#Poop and #belly #pain!

#Poop and #belly #pain!

Too much stool? #orderwhat  @AFPjournal @PCareProgress @AANP_NEWS @AAPAorg

Many radiologist would not specifically comment on stool burden.  I have made it part of my practice to include “Dense stool and air filled colon, correlate with signs and symptoms of constipation” when I see a radiograph like this.

If you get a normal report and you see the colon looking like this, consider constipation.

Educational purposes for licensed providers.

Note to Patients:

Radiology is a very large and ever changing field and this post is to help your provider.  When combined with a thorough history and physical exam, this information can be very useful.  Your provider is best suited to answer specific questions regarding this post.

A provider is usually a Nurse Practitioner, Physician Assistant or Medical Doctor.

Of course, this is not a substitute for medical care.

Image credit:

http://orainformatics.com/wp-content/uploads/2014/08/122704constipationaxr-232×300.jpg

Suspected Physical Abuse Child

Suspected Physical Abuse Child

2 years or younger?
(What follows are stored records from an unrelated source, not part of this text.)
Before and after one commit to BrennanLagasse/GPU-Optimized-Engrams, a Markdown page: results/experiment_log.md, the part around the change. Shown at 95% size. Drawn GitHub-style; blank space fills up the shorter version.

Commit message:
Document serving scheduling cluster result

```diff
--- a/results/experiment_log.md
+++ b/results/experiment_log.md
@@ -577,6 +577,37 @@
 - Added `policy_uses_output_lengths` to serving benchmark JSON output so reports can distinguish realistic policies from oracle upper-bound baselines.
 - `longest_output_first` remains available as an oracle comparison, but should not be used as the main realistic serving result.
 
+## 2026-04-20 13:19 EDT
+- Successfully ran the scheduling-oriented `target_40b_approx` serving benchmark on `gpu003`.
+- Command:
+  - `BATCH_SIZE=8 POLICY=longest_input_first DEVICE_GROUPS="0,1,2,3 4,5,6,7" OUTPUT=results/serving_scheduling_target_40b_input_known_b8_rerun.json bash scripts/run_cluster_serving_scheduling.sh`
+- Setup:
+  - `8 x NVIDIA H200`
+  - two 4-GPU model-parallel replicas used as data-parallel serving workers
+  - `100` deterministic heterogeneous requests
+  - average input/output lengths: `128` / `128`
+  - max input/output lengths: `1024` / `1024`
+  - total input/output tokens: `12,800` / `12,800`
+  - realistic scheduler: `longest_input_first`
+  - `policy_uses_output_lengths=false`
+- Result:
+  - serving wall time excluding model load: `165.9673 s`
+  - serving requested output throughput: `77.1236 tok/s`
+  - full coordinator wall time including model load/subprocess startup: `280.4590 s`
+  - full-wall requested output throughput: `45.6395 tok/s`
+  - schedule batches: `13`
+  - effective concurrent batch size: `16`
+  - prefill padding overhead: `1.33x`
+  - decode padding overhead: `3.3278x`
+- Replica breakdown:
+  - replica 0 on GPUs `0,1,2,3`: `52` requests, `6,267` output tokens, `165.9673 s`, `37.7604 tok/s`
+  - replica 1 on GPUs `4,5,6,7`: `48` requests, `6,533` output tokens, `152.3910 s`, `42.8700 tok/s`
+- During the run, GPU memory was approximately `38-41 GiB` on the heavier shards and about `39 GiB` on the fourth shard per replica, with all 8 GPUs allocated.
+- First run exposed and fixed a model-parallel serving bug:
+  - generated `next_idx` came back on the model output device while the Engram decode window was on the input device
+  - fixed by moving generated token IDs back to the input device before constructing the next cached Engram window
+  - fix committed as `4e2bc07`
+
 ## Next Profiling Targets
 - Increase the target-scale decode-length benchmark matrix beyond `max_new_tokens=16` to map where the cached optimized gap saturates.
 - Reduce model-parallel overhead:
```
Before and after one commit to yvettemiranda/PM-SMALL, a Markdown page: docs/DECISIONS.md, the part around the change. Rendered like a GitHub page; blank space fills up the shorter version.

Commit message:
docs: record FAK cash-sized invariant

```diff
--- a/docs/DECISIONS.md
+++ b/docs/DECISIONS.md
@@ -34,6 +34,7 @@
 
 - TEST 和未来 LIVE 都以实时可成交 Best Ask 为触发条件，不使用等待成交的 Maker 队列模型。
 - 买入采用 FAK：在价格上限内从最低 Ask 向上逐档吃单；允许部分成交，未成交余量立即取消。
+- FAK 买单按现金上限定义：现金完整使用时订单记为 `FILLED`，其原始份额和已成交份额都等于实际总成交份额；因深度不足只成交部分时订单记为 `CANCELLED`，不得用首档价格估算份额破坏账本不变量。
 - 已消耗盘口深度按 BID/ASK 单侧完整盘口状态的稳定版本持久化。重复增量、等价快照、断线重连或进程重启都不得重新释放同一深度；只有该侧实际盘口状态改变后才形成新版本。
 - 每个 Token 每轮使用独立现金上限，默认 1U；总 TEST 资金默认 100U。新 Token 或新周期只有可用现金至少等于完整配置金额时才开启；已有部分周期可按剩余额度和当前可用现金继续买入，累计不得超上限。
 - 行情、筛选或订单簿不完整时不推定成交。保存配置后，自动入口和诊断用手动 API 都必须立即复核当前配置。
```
Over 2? Neurologic findings?  #NAT #orderwhat  @AFPjournal @PCareProgress @AANP_NEWS @AAPAorg
2 years old or younger, no focal neuro symptoms => Skeletal survey
2 or younger, head trauma with no focal neuro symptoms => Skeletal survey and non con head CT
2 or younger, WITH focal neuro symptoms => Skeletal survey and non con head CT, probably brain MRI
OVER 2, WITH focal neuro symptoms => Non con head CT, probably brain MRI

Any age with obvious chest, abdomen or pelvic trauma => Skeletal survey and indicated CT 


Educational purposes for licensed providers.

Note to Patients:

Radiology is a very large and ever changing field and this post is to help your provider.  When combined with a thorough history and physical exam, this information can be very useful.  Your provider is best suited to answer specific questions regarding this post.

A provider is usually a Nurse Practitioner, Physician Assistant or Medical Doctor.

Of course, this is not a substitute for medical care.